* Work task
Filter the lines below, copying only those with the string "data".

Revision tracking records:
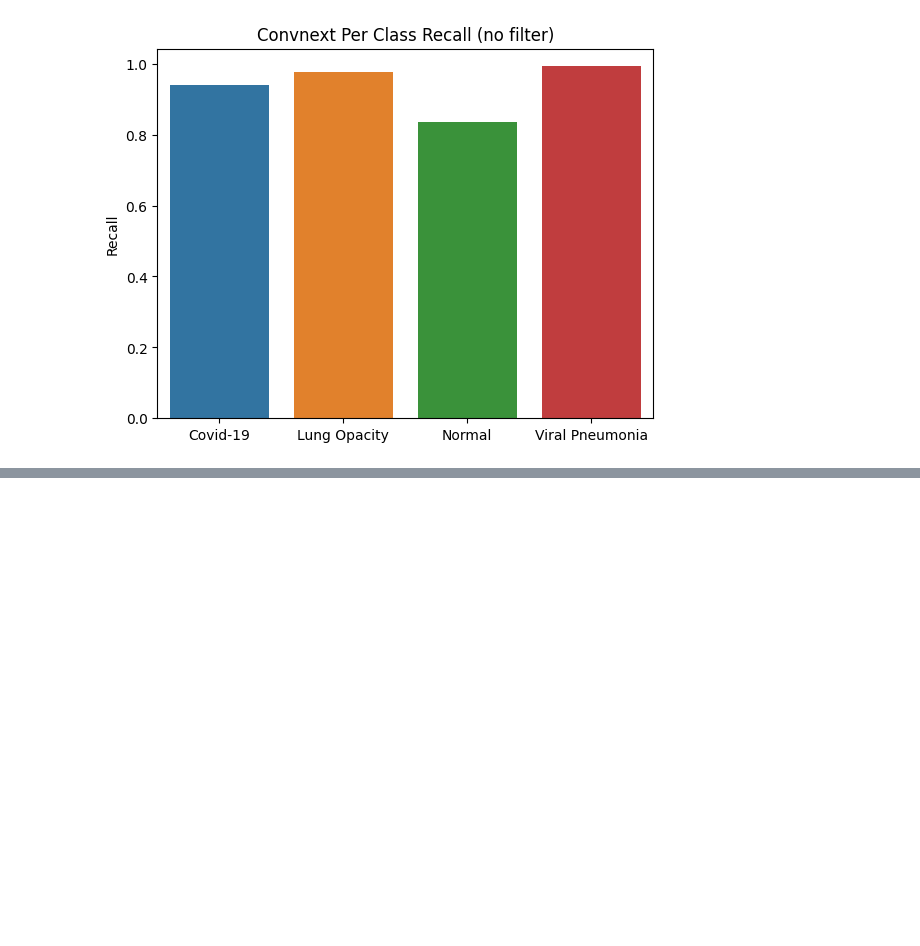
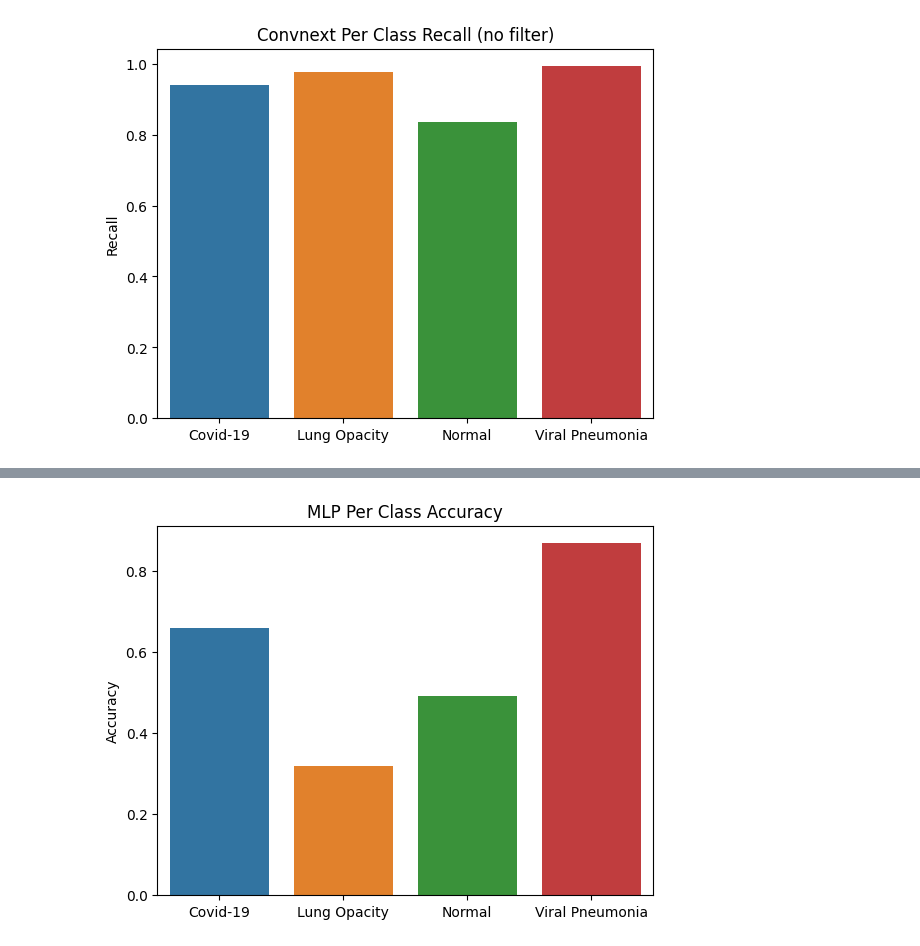
Before and after one commit to Antonio-Tresol/ML_Project_II_Image_classification, a Jupyter notebook: metrics/metrics_analysis.ipynb, the cells around one changed output, grey strips where cells are left out. Saved outputs shown, nothing was run; the diff lists cells and outputs as text; code cells hidden in the pictures; blank space fills up the shorter version.

```diff
--- a/metrics/metrics_analysis.ipynb
+++ b/metrics/metrics_analysis.ipynb
@@ -99,0 +120,4 @@ plot_per_class_metric(data=convnext_per_class_metrics_no_filter, metric_name='Re
+# %%
+plot_per_class_metric(data=mlp_per_class_metrics, metric_name='Accuracy', title="MLP Per Class Accuracy")
+# %% [output]
+[figure, added]
```
Also changed, not shown: parts of 6 cells of this notebook.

* Solution to this problem
@@ -99,0 +120,4 @@ plot_per_class_metric(data=convnext_per_class_metrics_no_filter, metric_name='Re
+plot_per_class_metric(data=mlp_per_class_metrics, metric_name='Accuracy', title="MLP Per Class Accuracy")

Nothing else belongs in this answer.